For some people, social gatherings can be a time of imbibe whereas for some others, that may be the time to start overdrinking. But how does your neighborhood and your social network affect your drinking habits?
Along with colleagues at RAND Corporation in Santa Monica, Indiana University researcher Hank Green explored how neighborhood and social factors are related to adult alcohol abuse. He and his co-authors found that both factors play a role in how much a person drinks, information that can help us better understand adult drinking in adults.
The study was also published in the journal Health and Place, published in Science Direct and PubMed.
Their partners said that the older people living in cohesive communities where people got along, helped and cared for each other were less likely to drink at all than those living in less affluent areas.
Green also said that living in a more cohesive environment can affect social norms and prevent behavior in such a way that excessive drinking is not possible, even if the opportunity to drink arises arises.
Researchers also found that, for those living in areas where they felt safe and orderly, and with a highly connected social network, the chances of social drinking were increasing, and heavy drinking could result from those drinking habits, no matter how mixed they were.
However, research has also found that those neighbourhoods and networks also limit how often a person drinks, perhaps through social control procedures such as friends and neighbours confronting or commenting on someone’s drinking, etc.
Green who is the associate professor at the IU School of Public Health Bloomington said that they also found that binge drinking was more likely among adults who lived in orderly neighbourhoods and who had denser social networks, but they reported lower neighbourhood cohesion.
In the neighbourhoods ranked by the study participants as disordered, unsafe, and also lacking the cohesion, the neighbourhood factors also lose their overall impact. According to the study the social networks tend to take over the role of social control.
Researchers utilized the online surveys from adults ages 30-80 drawn randomly from the RAND American Life Panel. The main predictor variables were neighbourhood; neighbourhood order; and social network density. Associations of these measures with past-month binge drinking were examined, controlling for the demographic characteristics.
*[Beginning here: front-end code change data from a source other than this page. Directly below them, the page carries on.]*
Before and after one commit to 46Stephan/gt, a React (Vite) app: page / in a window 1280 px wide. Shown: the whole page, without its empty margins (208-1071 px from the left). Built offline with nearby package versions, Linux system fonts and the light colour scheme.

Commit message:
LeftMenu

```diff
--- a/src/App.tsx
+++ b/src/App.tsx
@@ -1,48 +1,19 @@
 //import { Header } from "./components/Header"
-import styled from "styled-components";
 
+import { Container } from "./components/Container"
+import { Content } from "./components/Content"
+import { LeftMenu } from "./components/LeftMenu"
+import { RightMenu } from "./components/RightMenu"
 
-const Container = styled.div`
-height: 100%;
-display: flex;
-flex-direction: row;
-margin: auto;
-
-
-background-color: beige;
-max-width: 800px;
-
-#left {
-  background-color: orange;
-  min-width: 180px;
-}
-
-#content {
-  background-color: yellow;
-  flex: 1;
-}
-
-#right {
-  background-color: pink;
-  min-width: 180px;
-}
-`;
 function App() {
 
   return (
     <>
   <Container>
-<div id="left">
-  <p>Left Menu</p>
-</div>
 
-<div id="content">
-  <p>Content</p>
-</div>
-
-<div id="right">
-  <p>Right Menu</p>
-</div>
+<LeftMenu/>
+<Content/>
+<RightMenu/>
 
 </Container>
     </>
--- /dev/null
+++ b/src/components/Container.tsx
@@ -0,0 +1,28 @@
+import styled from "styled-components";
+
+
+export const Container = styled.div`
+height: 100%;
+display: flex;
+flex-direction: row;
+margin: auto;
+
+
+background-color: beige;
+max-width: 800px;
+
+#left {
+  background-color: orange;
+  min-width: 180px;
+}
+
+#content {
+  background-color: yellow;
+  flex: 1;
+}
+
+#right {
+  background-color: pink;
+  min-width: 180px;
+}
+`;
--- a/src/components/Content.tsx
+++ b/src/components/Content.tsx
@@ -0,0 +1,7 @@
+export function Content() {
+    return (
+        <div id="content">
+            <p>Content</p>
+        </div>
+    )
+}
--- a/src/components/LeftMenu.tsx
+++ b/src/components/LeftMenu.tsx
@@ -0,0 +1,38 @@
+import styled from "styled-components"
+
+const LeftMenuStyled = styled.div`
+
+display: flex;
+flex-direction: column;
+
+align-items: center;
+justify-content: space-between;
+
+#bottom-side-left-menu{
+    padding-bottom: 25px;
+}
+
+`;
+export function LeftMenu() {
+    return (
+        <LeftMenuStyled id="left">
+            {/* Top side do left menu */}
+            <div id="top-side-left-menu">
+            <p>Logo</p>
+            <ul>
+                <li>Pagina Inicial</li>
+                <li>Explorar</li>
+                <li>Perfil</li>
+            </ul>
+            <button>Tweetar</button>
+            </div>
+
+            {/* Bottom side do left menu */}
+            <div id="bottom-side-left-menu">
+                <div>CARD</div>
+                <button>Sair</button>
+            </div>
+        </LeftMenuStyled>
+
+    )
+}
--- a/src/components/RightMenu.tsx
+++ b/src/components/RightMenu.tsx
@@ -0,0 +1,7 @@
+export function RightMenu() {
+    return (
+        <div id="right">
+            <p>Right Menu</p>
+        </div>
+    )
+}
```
Green said the study could help inform interventions such as behavioral therapy because those approaches are already focused on identifying people and places that cause alcohol abuse and addressing these behavioral factors.
Indirectly, Green said, the study suggests that such interventions could also target people and areas that interfere with binge drinking or facilitate binge drinking and better drinking choices. Such interventions can also look at the broader definition of “location” that extends beyond a specific area to consider how larger areas like neighborhoods can affect drinking.
Green said that because neighborhoods and social networks work simultaneously to affect the chances of binge drinking and the frequency of binge drinking, binge drinking interventions should incorporate both factors to make them more effective.